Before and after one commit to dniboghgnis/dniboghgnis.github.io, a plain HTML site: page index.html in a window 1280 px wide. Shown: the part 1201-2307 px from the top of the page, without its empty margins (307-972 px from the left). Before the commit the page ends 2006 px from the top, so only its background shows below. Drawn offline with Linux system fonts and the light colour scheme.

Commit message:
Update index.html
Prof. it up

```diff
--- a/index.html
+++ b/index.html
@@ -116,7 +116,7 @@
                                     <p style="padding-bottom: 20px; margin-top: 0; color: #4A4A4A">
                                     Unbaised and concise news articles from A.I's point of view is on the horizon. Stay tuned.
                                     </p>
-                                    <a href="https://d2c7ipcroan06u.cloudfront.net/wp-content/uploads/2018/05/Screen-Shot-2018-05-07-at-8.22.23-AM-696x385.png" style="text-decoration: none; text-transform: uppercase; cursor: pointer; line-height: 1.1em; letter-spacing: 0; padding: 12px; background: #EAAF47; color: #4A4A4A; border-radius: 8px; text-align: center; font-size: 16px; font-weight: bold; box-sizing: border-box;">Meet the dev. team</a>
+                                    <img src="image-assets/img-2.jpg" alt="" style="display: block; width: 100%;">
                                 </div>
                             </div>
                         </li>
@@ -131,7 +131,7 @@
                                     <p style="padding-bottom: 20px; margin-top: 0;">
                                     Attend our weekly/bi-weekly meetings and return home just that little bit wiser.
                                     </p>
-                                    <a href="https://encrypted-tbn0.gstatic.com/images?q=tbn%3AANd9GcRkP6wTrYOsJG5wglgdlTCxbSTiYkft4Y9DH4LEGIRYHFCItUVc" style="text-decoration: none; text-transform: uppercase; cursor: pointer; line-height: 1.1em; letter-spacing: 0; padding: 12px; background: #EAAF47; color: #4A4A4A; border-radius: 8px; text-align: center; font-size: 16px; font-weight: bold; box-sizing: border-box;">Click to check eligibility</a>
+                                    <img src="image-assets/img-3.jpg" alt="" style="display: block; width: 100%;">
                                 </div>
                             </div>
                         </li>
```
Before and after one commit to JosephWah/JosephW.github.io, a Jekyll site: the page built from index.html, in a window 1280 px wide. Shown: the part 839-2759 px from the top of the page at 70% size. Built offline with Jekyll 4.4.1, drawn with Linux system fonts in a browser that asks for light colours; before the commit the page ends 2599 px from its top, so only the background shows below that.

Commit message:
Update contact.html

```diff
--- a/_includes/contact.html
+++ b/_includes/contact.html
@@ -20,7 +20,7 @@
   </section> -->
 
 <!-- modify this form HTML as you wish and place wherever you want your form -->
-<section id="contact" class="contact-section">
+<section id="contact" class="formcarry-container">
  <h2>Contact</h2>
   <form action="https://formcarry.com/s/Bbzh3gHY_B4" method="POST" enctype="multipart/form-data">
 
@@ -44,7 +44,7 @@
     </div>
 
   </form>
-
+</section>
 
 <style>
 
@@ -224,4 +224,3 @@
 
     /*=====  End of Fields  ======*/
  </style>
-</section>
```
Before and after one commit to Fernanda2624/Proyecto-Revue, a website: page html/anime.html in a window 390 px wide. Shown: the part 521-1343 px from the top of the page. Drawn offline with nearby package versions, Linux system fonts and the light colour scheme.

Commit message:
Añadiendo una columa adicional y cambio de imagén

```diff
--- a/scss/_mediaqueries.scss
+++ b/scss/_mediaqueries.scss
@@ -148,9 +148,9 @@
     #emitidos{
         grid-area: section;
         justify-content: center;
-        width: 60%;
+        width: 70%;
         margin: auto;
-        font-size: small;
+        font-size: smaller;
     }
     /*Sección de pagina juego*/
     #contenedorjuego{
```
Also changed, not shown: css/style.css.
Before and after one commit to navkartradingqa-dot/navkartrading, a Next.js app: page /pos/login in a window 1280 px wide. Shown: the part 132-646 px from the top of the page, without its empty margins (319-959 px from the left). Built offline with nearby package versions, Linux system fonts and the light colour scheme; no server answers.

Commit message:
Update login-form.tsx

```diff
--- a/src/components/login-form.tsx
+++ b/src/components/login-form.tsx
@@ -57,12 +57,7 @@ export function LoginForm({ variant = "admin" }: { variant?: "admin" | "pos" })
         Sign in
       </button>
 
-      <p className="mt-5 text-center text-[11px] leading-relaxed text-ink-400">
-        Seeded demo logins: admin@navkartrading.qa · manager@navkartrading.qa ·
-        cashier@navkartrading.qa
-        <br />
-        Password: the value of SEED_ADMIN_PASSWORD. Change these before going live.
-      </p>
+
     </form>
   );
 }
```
□ □ □
**Your objective:** Check every line in the entries for the word "empty". State how many have it, with no other text.

**Answer to the problem:** 2